Manager In Name Only: How Employers Avoid Overtime Pay by Changing Workers’ Titles
Posted by Sam Kramer
“Congratulations! We’re promoting you to assistant manager!” This kind of news from your employer should be exciting. Unfortunately, all too often it is really just a smokescreen designed to deprive you of your right to get overtime pay.
A recent economic study by Lauren Cohen, Umit Gurun and N. Bugra Ozel from the National Bureau of Economic Research backs up what many employment lawyers have observed for a while: many employers overclassify employees as “managers” for the sole purpose of depriving them of overtime pay. The study found that an alarming number of workers around the country are classified as managers and paid just enough money to be exempt from eligibility for overtime pay.
This practice is designed to take advantage of language in the Fair Labor Standards Act (FLSA), which governs how most employers around the country have to pay their workers. Under the FLSA, most workers are eligible to receive time-and-a-half pay (i.e., an hourly wage that is 1.5 times their normal pay) for every hour they work after they hit 40 hours in a week. But the law exempts some workers from that requirement, including bona fide managers who are paid by salary, and make more than $35,500 a year. The study found that many employers try to take advantage of this by paying workers an amount just over the that threshold and give them a title that includes the word “manager.” The employers then schedule those “managers” to work long hours, often assigning them the same non-management tasks they did before their promotions.
The conclusion of this study is no surprise to employment lawyers who work on these issues. Just the other day I had an employer-side attorney describe several workers who are classified as “assistant managers,” but are actually doing very little management or supervision of other workers. I don’t know how his client his paying those people, but what he told me is consistent with what I have seen in many employment settings. As is documented in a recent news report on the study, assistant managers in places like restaurants, retail stores, and banks are often doing almost no management or supervision of workers and are instead spending most of their time on tasks like washing dishes, stocking shelves, and dealing with customers. They’re asked to work long hours, but don’t receive overtime when they work more than 40 hours in a week.
This practice is illegal. Employers can’t get out of paying their workers an overtime premium for the long hours they spend away from their families and friends doing backbreaking work, just by changing their job title. Under the FLSA, most workers in situations like this are only exempt from overtime pay requirements if they are a bona fide executive, meaning their primary duty is to manage at least two other employees and they play a significant role in decisions to hire and fire workers. Workers whose jobs don’t include those duties are entitled to overtime pay, no matter what job title they have or how much money they make.
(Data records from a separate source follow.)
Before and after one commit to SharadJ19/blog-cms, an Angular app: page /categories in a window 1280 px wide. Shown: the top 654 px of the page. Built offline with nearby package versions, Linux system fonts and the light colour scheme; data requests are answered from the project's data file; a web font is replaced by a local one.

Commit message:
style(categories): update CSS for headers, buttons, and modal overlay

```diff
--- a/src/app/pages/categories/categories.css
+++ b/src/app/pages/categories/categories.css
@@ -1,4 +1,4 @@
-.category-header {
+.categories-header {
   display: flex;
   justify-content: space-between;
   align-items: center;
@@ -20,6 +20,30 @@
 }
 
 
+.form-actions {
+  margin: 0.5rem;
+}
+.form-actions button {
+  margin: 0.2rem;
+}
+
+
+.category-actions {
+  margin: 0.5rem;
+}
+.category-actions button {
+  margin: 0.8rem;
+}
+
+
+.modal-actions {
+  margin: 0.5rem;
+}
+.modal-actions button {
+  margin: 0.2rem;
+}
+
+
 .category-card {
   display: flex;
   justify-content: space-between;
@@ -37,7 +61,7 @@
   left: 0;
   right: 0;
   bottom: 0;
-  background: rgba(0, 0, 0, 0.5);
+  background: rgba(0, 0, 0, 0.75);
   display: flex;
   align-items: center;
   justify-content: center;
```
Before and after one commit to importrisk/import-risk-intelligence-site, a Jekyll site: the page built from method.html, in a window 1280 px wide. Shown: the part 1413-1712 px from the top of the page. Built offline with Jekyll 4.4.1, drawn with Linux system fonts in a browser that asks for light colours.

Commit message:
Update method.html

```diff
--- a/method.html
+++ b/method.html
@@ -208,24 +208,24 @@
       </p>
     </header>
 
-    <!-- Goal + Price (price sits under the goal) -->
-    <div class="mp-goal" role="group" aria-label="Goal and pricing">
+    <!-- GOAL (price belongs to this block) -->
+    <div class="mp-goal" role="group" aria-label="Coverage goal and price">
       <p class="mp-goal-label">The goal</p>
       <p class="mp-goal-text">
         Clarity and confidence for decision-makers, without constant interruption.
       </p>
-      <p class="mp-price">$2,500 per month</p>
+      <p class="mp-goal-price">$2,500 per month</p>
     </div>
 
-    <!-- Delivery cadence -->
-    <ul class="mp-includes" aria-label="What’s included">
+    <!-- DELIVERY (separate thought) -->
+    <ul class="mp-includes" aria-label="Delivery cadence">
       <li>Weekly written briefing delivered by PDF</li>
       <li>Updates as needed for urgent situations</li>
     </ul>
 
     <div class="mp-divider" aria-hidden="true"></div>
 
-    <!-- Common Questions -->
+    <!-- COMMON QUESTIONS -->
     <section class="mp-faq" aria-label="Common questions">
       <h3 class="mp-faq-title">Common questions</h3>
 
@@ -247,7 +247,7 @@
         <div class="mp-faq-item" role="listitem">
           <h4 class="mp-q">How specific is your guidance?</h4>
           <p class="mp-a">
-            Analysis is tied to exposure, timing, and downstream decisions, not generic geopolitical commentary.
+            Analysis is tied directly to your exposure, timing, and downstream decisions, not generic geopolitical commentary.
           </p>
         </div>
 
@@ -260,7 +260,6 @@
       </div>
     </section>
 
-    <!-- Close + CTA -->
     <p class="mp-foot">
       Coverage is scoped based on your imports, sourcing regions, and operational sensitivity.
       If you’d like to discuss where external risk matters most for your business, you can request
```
Fortunately, workers who are being subjected to this illegal practice have legal options. Under the FLSA, if an employer is failing to pay a worker overtime pay for overtime hours based on a misclassification of somebody’s job, the worker has the right to recover twice the amount of unpaid overtime wages.
If you are being denied overtime pay for any reason, including misclassification as a manager, please give us a call. We challenge these unlawful practice, whether it’s on behalf of one person or a group of people. If you work in Minnesota or Washington and you want to learn more about whether you have a claim for unpaid wages, please call the Minneapolis Office of MacDonald Hoague & Bayless at 612.349.2720.